More than 70% of the red meat eaten globally is goat, but in the U.S., it just isn’t popular. Bruce Weinstein and Mark Scarbrough, authors of Goat: Meat, Milk, Cheese (Stewart, Tabori & Chang, Apr.), are trying to change that.
What do you say to people whose first reaction to your book is, “Ewww, goat!”
BW: The first thing I ask them is, ‘Have you ever tried it?’ Mostly the response to that is, ‘No, because I think it’s going to be too gamey,’ or ‘Yes, and it’s too gamey.’ My answer to that is: goat meat shouldn’t be gamey. Good goat meat is mild, sweet, and tender. If you have had it and said it wasn’t good, it probably wasn’t cooked properly, or you had a very old goat which can be strong and gamey, or you were served meat from a dairy goat, which is not really meant for eating.
MS: Meat goats, dairy goats, and wool goats are different breeds altogether and rarely cross-purpose. And there are restaurants that will cheap out and buy dairy goats as a cheap meat source, in Caribbean and African countries.
If people have had goat in the U.S., and didn’t like it, do you think that’s because the person who served it didn’t know what they were doing?
MS: Goat really is still the Wild West. There are few standardizations; the USDA is just vaguely involved. We tell the story about buying goat locally [in Connecticut], and we took one bite of this ground goat and [knew it was off]. It turned out the butcher was grinding the liver with the meat.

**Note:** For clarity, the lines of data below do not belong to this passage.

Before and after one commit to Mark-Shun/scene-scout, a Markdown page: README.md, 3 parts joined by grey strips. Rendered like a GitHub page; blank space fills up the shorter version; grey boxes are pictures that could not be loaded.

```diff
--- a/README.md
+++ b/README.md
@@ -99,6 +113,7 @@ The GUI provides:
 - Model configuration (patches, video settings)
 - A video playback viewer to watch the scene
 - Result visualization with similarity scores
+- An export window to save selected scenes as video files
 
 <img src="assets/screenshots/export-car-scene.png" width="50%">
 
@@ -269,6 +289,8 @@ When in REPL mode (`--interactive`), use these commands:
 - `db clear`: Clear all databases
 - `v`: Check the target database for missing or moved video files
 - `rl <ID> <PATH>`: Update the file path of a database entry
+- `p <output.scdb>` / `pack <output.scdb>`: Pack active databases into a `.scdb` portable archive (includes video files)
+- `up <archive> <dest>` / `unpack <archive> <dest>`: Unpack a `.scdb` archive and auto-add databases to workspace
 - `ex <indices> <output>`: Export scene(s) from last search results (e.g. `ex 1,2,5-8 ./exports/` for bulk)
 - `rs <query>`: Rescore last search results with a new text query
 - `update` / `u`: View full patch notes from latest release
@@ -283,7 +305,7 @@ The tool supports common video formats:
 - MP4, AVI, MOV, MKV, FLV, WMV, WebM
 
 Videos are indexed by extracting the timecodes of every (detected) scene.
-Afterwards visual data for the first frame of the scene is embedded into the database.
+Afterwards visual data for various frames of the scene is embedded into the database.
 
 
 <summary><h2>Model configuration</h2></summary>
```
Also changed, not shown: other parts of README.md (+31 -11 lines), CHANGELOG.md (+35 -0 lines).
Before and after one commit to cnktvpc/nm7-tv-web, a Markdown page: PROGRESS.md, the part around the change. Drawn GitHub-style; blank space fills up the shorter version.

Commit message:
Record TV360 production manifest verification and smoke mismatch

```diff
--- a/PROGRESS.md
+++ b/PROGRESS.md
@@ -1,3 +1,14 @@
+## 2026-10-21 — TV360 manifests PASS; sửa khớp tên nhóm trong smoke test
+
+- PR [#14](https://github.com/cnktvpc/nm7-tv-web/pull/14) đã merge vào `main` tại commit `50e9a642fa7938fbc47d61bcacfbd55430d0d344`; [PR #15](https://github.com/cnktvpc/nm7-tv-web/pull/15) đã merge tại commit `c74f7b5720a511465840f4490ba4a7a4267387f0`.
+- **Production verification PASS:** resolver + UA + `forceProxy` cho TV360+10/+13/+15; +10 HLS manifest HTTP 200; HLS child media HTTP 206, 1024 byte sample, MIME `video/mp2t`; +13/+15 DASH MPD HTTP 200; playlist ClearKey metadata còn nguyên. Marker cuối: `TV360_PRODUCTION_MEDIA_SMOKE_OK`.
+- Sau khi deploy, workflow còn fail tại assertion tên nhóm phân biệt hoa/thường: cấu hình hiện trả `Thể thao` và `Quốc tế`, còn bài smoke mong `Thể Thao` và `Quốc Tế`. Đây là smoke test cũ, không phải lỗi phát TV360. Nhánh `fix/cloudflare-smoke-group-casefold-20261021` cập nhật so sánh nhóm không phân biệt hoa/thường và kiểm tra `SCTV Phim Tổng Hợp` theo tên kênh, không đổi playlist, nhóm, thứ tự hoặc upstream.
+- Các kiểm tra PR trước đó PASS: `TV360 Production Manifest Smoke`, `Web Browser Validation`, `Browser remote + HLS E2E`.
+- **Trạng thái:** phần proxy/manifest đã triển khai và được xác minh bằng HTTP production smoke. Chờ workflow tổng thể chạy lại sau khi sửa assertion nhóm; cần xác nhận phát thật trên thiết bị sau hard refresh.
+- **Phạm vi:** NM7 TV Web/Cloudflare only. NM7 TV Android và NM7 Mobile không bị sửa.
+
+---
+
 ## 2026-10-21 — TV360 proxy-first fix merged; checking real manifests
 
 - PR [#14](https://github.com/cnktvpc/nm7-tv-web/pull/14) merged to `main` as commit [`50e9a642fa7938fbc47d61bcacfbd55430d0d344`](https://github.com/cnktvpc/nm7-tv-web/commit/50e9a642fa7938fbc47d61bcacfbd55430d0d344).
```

BW: He said he didn’t think anyone would notice. Now, he was a dairy goat farmer, so in that respect he didn’t know much…
MS: Yesterday we came across an interesting statistic problem. The USDA is claiming we’re at about a million goats slaughtered in the US. But goat meat association websites will tell you three million are slaughtered each year. So some of the goats that are being slaughtered are not going to approved slaughterhouses.
So the goat meat industry is largely unregulated?
BW: Yes. But when you take a look at factory farming for cows, pigs, and chickens, the impact on the planet is huge, from the waste products to the pesticides and everything else used in the food grown for them, to the hormones and antibiotics that are fed to them. Goats, despite the fact that they are the most eaten meats around the world, are still a cottage industry. There are no goat factory farms.
Where have you seen goat on the menu in the U.S.?
MS: In East Indian restaurants and Korean restaurants. There’s one restaurant in Boston where the menu is almost totally goat.
BW: We found it in a Greek restaurant in San Francisco. Mostly you’ll see it as one dish or a special. That’s a great way to get people to try it. I don’t see it as often as I like but I’m beginning to see it more and more, and at more farm-to-table restaurants.
MS: Where it isn’t currently is in the middle.
BW: You’re not going to find it at Applebee’s, Chili’s, or Outback.
MS: We think that goat hasn’t really hit the suburban American shopper, no matter that person’s ethnicity. It’s hit a lot of urbanites and a lot of country people at this point.
What’s a good starter recipe from your book for someone who’s never cooked goat before?
BW: One of the roasted legs, perhaps even the seven-hour leg. I know that sounds scary but you don’t do much. You baste it every once in a while and you end up with a sweet, tender, falling-off-the-bone meat.
Will goat be appearing in your WeightWatchers.com column anytime soon?
BW: To figure out the points value of any food you’re going to eat [on WW], you go into their database. I would be shocked if goat wasn’t there. Walrus is in there! They try and allow for all sorts of different cultures to allow their plan. But given the readership of our column I don’t think goat is going to be popular. Let’s be honest: most goat cuts are long-stewing cuts, and our experience is people want quick stuff.
MS: Bruce made a really good chicken-fried goat recently, but that’s not a Weight Watchers recipe. But it’s awful good.